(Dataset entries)
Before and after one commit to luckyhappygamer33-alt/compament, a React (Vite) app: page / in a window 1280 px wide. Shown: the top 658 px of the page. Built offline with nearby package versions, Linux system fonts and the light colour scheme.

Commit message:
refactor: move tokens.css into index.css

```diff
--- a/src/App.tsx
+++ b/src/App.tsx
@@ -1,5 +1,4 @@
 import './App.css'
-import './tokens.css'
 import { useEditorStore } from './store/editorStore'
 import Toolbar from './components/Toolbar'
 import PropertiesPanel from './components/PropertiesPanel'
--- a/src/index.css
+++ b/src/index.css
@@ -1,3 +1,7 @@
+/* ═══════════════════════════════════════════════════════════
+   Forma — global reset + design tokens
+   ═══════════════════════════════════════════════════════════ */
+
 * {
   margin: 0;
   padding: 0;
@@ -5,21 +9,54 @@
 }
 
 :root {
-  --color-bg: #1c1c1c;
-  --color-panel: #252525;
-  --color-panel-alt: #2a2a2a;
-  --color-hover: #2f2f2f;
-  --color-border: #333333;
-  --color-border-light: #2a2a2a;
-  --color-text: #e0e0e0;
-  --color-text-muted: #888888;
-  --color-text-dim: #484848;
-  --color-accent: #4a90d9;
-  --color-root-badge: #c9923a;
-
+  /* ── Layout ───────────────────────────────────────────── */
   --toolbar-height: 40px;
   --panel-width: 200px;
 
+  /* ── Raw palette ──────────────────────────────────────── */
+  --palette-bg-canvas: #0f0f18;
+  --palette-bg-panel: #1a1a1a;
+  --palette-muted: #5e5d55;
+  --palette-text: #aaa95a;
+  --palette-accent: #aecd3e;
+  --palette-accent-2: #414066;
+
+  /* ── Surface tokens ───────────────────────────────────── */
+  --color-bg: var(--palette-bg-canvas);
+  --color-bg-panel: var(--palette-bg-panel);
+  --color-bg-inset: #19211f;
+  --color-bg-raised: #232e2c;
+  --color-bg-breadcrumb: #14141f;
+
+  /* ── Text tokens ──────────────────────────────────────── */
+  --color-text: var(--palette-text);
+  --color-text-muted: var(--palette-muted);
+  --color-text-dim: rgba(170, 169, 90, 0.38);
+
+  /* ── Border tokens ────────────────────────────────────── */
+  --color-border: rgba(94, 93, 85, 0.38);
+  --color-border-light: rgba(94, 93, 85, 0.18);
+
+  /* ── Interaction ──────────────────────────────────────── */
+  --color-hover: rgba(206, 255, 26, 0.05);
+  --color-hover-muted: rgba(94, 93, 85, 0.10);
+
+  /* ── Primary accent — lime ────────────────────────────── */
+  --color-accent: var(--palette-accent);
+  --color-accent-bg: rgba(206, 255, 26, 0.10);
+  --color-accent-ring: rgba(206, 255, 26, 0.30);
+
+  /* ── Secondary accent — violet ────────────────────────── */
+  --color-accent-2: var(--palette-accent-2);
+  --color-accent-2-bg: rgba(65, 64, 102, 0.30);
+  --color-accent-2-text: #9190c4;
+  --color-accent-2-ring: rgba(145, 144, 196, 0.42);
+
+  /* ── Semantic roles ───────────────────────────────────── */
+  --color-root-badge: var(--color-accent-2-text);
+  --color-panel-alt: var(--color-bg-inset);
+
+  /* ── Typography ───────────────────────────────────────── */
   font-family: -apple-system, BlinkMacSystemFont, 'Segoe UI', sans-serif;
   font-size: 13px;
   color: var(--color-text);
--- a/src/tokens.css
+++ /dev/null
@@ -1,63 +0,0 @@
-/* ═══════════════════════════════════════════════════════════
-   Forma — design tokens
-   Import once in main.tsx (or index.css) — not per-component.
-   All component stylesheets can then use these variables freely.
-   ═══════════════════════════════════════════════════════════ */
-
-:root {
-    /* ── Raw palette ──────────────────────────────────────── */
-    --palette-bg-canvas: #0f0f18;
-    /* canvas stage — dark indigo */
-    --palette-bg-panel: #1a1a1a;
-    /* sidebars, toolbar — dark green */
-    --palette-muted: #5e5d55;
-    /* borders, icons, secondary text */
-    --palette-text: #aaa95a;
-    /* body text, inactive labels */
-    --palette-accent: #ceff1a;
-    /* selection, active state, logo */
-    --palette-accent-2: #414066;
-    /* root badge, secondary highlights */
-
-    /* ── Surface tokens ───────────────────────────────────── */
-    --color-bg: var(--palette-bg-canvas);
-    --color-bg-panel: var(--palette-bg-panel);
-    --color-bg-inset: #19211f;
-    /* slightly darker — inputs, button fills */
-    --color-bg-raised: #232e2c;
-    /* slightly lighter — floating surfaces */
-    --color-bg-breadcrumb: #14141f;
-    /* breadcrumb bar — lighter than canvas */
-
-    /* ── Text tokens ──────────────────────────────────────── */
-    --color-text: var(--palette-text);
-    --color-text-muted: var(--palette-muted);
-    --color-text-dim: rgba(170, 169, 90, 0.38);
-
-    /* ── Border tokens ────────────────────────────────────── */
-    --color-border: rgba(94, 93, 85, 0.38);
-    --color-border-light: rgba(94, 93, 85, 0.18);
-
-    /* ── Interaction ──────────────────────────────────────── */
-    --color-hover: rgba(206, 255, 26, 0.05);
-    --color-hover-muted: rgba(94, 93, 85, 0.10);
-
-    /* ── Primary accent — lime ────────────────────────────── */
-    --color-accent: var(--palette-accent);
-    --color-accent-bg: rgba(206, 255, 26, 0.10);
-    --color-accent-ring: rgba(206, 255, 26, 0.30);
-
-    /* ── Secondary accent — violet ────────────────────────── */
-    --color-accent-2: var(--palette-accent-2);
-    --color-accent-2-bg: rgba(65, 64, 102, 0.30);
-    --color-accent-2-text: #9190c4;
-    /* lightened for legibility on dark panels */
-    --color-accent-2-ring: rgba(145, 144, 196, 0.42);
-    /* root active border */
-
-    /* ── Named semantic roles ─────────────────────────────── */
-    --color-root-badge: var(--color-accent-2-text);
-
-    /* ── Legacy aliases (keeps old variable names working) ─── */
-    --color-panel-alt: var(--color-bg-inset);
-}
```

* [PROBLEM DESCRIPTION] Each line of the data in which the string "badge" appears needs to be copied.

* [COMPLETED TASK]
-  --color-root-badge: #c9923a;
+  --color-root-badge: var(--color-accent-2-text);
-    /* root badge, secondary highlights */
-    --color-root-badge: var(--color-accent-2-text);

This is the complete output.